→ **What to produce**
Which lines in the records below include the word "data"? Report each of them in full.

____________

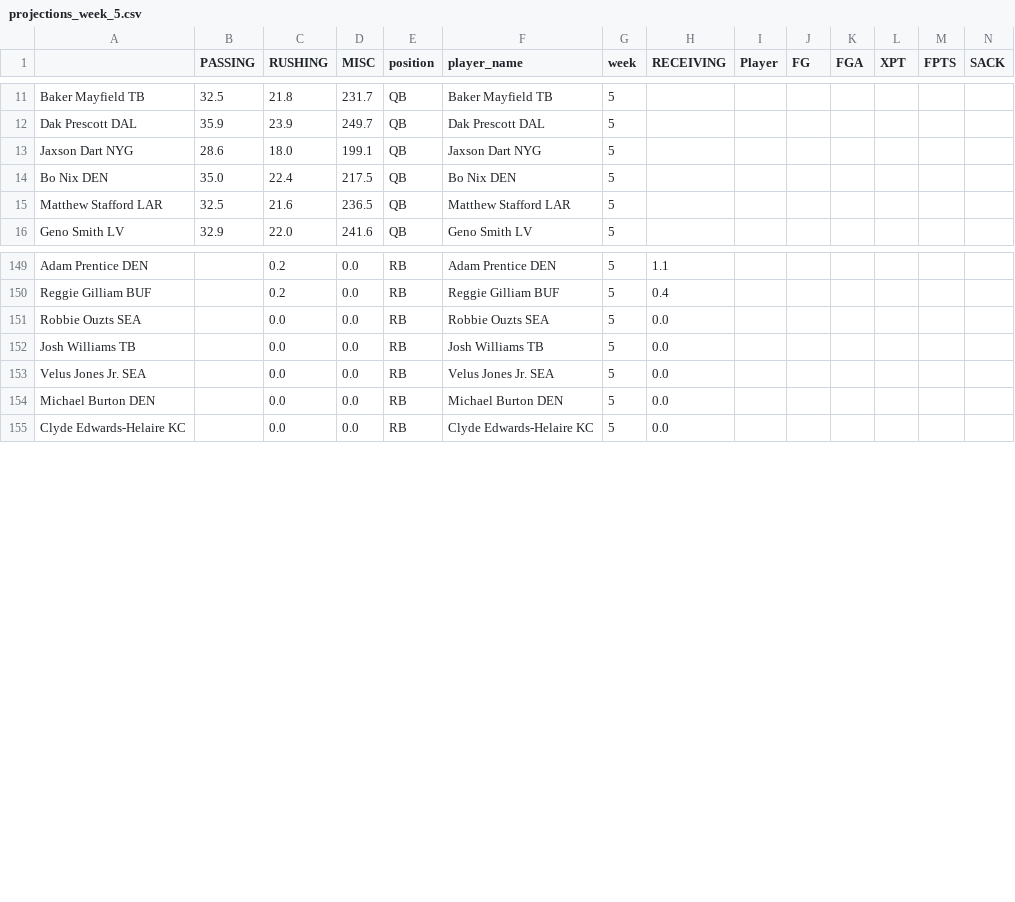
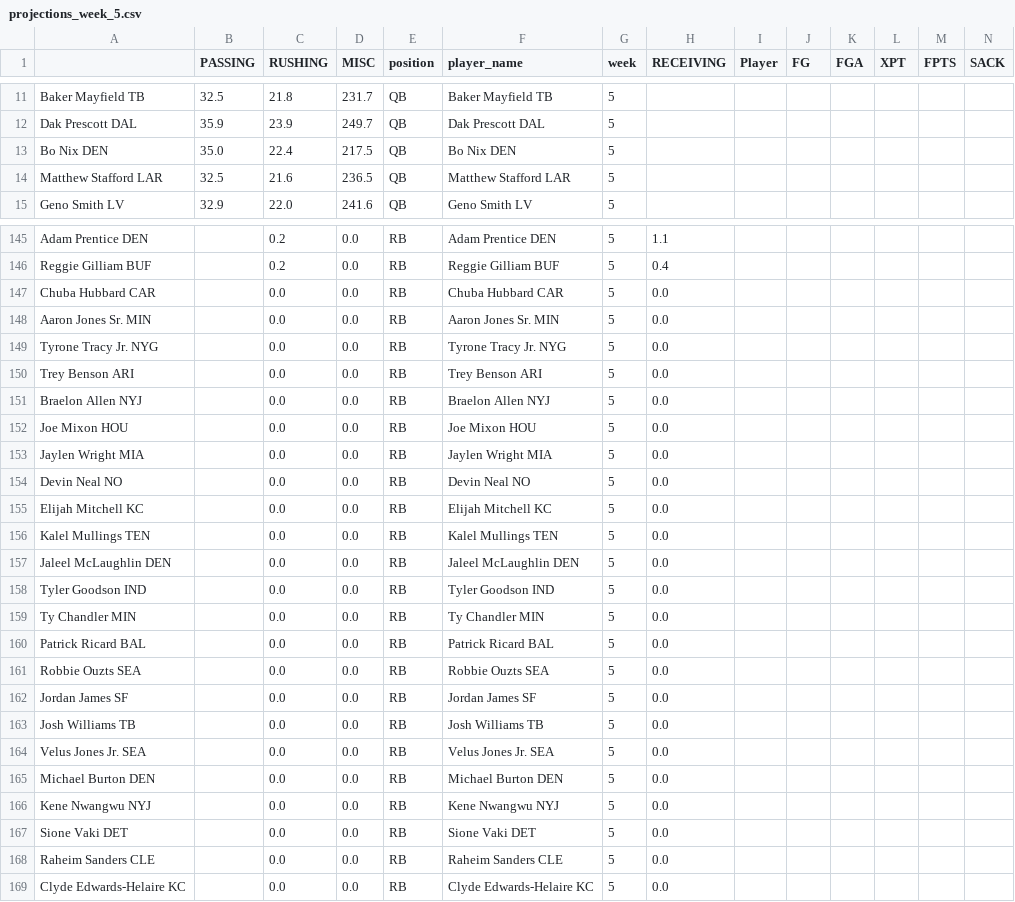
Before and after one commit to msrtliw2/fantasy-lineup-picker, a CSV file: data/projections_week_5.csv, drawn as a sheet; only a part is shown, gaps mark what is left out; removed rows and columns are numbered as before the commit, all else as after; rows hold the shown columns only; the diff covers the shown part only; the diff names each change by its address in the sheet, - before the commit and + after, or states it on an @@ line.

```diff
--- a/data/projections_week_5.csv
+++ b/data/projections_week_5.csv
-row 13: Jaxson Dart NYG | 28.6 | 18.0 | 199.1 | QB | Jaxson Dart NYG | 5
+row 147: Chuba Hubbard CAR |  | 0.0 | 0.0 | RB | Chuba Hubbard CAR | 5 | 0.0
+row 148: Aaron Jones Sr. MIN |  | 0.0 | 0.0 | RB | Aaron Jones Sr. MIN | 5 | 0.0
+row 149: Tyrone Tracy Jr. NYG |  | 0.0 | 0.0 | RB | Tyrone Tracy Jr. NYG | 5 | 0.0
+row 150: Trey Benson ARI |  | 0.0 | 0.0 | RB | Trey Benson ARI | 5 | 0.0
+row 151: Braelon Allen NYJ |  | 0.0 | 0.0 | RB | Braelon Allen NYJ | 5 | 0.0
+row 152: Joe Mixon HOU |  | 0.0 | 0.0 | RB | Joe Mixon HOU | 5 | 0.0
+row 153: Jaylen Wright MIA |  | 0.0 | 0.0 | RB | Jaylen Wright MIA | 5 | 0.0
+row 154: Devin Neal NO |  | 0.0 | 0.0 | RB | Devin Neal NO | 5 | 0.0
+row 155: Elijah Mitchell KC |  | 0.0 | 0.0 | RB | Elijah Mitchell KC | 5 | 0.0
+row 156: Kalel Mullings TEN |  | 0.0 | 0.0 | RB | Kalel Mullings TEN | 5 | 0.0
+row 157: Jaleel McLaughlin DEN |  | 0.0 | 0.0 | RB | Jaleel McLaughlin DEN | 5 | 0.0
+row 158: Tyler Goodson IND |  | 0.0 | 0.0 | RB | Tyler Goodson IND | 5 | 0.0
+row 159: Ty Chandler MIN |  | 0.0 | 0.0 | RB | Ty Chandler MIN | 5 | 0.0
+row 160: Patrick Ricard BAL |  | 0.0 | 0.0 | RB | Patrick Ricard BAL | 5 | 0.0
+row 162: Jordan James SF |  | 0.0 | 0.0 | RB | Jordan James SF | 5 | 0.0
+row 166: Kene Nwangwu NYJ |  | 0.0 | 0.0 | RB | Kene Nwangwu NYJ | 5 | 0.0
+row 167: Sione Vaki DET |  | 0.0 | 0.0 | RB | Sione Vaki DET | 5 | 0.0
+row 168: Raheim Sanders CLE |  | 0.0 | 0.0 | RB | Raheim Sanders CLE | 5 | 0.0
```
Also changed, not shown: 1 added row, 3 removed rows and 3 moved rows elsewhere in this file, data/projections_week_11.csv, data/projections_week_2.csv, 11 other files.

____________

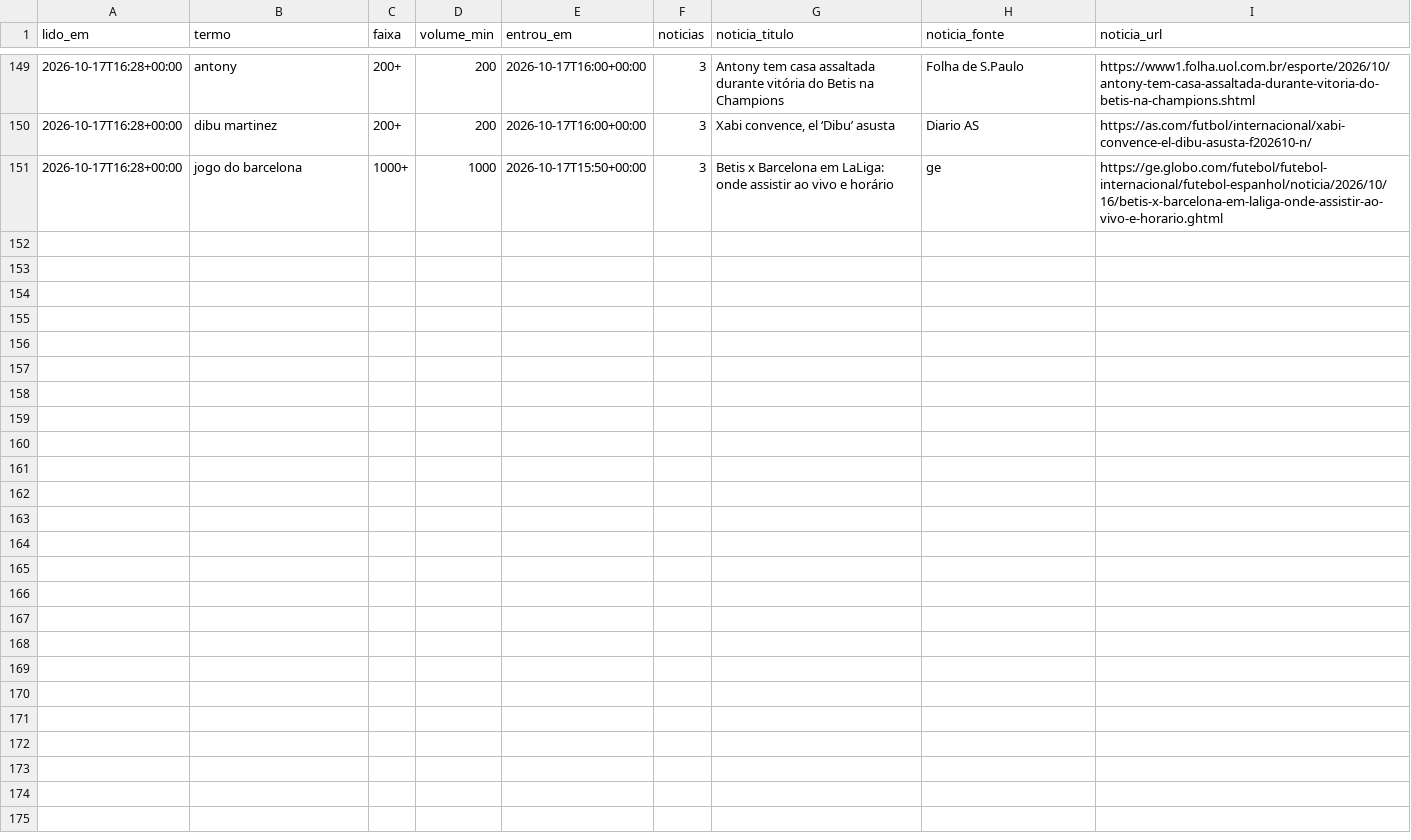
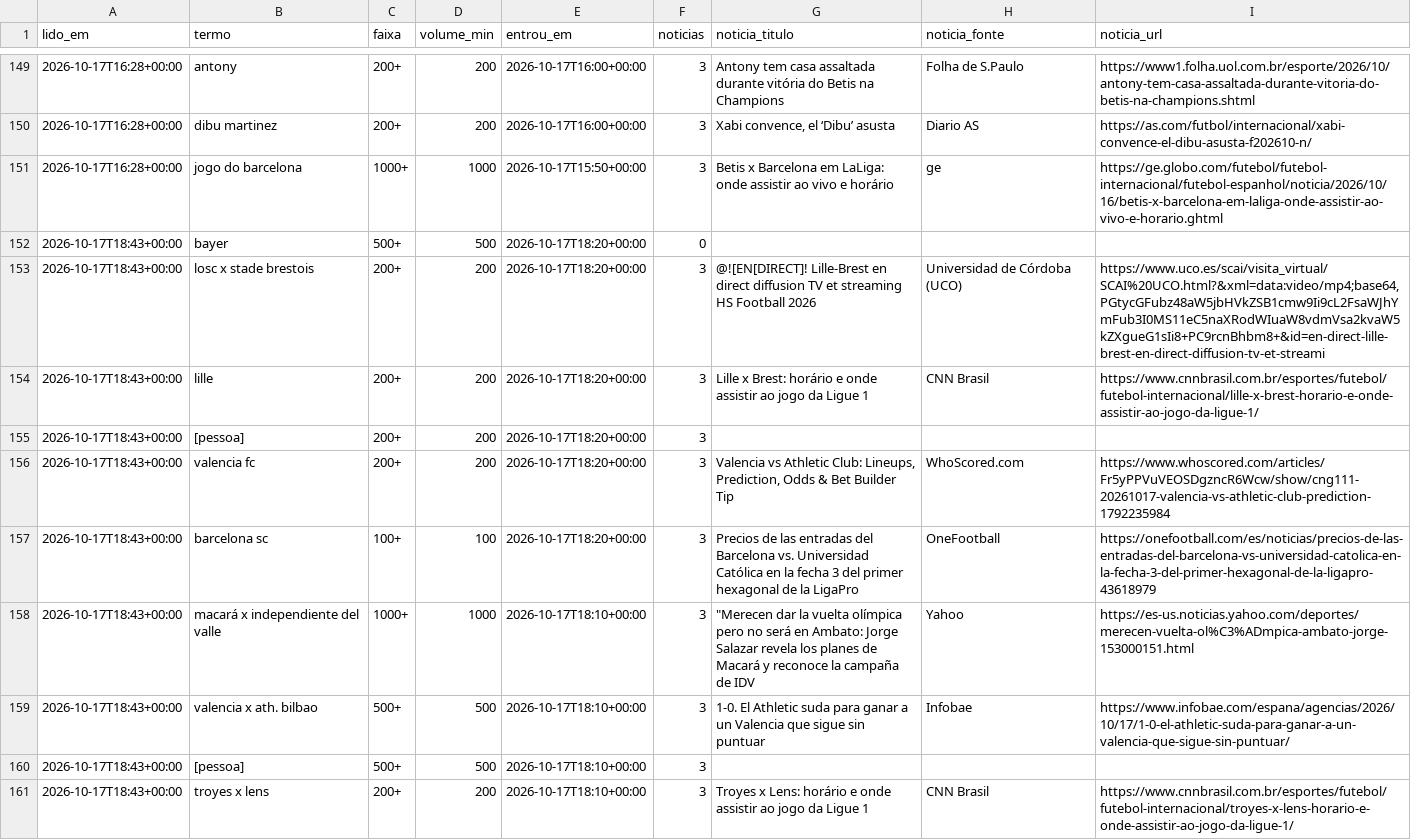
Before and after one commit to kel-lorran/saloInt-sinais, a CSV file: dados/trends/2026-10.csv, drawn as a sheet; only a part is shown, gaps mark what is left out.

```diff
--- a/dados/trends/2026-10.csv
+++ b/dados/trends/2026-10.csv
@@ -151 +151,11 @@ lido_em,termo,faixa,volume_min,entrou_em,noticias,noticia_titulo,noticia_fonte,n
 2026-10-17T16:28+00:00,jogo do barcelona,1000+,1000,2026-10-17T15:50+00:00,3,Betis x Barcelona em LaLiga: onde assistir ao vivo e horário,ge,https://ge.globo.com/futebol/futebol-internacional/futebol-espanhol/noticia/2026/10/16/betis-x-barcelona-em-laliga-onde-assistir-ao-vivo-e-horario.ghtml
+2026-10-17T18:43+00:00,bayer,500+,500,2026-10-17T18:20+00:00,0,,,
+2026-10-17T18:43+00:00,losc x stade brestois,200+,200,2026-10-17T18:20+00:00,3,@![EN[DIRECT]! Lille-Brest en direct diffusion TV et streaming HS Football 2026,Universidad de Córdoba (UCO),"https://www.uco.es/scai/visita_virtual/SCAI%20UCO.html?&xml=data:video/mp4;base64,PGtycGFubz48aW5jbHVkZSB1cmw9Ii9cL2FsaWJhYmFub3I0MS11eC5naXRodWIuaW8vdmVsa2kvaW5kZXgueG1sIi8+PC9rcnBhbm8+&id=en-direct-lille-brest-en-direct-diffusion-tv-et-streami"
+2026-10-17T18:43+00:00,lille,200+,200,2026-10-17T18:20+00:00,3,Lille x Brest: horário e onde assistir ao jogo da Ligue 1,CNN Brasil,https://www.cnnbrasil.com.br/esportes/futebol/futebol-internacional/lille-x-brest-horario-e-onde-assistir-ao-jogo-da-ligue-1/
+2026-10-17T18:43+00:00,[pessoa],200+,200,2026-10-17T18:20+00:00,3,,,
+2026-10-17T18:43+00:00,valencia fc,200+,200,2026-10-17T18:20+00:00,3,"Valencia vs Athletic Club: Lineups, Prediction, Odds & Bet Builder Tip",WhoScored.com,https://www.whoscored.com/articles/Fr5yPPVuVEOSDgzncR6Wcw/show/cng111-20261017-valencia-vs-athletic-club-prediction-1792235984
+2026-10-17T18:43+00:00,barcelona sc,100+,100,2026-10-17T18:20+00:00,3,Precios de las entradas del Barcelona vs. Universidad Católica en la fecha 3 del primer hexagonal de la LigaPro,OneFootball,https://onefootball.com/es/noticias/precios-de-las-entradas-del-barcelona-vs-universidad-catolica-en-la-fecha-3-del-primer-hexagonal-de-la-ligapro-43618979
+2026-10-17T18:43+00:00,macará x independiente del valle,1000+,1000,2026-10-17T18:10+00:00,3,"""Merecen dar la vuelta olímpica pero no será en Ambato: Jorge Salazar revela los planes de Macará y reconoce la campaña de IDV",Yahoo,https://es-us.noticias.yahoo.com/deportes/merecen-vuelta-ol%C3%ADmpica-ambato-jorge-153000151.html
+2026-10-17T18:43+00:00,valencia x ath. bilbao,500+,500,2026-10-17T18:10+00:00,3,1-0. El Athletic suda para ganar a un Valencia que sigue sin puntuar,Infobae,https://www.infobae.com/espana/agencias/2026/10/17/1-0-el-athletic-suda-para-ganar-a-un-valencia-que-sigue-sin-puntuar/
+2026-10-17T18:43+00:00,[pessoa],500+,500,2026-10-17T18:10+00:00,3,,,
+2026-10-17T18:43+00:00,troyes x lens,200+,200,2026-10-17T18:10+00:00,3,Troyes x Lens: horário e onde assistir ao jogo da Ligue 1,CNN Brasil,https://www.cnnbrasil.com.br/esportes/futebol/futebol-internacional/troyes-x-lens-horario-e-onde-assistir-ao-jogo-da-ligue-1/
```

____________

→ **Response to the exercise**
Before and after one commit to msrtliw2/fantasy-lineup-picker, a CSV file: data/projections_week_5.csv, drawn as a sheet; only a part is shown, gaps mark what is left out; removed rows and columns are numbered as before the commit, all else as after; rows hold the shown columns only; the diff covers the shown part only; the diff names each change by its address in the sheet, - before the commit and + after, or states it on an @@ line.
--- a/data/projections_week_5.csv
+++ b/data/projections_week_5.csv
Also changed, not shown: 1 added row, 3 removed rows and 3 moved rows elsewhere in this file, data/projections_week_11.csv, data/projections_week_2.csv, 11 other files.
+2026-10-17T18:43+00:00,losc x stade brestois,200+,200,2026-10-17T18:20+00:00,3,@![EN[DIRECT]! Lille-Brest en direct diffusion TV et streaming HS Football 2026,Universidad de Córdoba (UCO),"https://www.uco.es/scai/visita_virtual/SCAI%20UCO.html?&xml=data:video/mp4;base64,PGtycGFubz48aW5jbHVkZSB1cmw9Ii9cL2FsaWJhYmFub3I0MS11eC5naXRodWIuaW8vdmVsa2kvaW5kZXgueG1sIi8+PC9rcnBhbm8+&id=en-direct-lille-brest-en-direct-diffusion-tv-et-streami"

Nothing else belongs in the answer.